▸ **Task**
Take every line from the records below that includes the word "bullet".

▸ **Entries taken from a collection**
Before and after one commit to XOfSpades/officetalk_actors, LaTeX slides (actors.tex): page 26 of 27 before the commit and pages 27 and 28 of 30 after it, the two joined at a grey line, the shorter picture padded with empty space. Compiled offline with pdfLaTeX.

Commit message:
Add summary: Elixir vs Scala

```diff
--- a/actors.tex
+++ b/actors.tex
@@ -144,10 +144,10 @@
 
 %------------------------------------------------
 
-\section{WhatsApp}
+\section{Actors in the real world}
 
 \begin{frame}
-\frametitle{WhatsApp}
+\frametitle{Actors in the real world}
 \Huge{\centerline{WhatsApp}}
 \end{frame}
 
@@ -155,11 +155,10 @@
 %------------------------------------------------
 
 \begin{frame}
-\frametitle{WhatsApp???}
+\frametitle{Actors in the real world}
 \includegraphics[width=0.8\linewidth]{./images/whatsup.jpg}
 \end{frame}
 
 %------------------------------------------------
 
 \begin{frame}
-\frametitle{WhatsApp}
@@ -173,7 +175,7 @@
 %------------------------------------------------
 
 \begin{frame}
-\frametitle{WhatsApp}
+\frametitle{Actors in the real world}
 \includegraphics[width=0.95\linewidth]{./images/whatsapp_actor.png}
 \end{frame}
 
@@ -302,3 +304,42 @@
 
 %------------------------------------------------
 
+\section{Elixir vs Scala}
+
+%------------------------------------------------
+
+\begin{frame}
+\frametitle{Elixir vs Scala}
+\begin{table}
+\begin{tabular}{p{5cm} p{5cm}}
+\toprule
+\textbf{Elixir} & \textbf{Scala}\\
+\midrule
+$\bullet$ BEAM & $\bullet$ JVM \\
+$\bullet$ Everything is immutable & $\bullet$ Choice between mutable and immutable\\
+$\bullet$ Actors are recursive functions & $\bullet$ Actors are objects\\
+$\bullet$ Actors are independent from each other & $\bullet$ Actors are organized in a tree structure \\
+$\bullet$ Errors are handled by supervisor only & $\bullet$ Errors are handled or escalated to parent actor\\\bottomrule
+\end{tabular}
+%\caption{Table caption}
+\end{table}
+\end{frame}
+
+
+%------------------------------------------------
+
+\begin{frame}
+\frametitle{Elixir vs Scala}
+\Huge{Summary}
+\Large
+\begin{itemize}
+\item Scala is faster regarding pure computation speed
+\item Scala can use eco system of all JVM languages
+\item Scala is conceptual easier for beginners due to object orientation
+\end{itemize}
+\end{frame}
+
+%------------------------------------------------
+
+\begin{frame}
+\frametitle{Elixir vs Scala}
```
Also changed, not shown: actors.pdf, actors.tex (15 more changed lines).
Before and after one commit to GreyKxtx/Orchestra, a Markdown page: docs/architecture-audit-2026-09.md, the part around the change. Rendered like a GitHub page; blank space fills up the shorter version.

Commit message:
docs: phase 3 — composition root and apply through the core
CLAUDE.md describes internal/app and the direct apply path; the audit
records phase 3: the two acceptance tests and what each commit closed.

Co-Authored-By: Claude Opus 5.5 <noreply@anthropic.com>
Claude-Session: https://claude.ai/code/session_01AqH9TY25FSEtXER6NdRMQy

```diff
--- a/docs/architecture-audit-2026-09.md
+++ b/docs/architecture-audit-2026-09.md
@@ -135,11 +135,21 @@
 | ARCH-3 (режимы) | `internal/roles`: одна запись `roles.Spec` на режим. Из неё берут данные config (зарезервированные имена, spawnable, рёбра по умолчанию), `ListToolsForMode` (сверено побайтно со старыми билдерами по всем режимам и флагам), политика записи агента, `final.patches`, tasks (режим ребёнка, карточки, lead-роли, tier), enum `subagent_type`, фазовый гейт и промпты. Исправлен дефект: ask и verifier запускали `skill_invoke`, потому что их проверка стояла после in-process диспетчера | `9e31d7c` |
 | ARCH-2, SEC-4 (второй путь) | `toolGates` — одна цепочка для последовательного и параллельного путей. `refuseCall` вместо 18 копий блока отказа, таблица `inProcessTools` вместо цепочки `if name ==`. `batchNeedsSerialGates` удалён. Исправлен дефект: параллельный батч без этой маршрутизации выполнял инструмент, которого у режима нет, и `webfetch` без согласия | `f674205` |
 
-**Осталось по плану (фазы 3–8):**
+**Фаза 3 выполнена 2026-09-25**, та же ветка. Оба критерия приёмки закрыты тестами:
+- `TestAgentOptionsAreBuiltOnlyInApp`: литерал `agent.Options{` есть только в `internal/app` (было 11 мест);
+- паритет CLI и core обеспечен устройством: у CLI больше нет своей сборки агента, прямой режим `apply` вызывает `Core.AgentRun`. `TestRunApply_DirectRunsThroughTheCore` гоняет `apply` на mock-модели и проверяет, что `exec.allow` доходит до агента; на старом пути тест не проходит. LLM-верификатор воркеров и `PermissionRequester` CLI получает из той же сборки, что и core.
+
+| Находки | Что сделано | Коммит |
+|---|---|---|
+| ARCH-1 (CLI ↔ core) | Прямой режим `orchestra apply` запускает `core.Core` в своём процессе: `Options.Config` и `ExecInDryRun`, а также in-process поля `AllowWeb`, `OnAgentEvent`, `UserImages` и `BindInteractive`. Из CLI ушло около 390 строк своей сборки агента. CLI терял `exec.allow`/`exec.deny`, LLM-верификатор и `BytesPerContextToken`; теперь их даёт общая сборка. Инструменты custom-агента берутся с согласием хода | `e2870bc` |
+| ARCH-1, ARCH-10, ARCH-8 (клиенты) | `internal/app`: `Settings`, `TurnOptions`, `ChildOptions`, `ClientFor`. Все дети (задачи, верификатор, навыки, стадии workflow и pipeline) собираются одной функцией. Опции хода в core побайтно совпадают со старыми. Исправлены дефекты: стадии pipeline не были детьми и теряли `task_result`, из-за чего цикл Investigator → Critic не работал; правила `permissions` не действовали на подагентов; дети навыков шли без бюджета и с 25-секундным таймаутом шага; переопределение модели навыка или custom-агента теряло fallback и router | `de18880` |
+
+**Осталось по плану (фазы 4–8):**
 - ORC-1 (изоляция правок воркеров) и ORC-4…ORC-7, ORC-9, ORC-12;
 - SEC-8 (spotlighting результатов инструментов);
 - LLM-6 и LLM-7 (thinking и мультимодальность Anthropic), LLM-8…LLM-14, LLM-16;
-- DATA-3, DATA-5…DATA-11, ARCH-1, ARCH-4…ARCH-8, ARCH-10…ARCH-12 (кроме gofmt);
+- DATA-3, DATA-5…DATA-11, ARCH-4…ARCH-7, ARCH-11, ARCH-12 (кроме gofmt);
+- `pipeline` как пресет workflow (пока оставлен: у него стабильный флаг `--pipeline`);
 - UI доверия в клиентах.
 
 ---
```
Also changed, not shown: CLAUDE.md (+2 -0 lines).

▸ **Task solution**
+$\bullet$ BEAM & $\bullet$ JVM \\
+$\bullet$ Everything is immutable & $\bullet$ Choice between mutable and immutable\\
+$\bullet$ Actors are recursive functions & $\bullet$ Actors are objects\\
+$\bullet$ Actors are independent from each other & $\bullet$ Actors are organized in a tree structure \\
+$\bullet$ Errors are handled by supervisor only & $\bullet$ Errors are handled or escalated to parent actor\\\bottomrule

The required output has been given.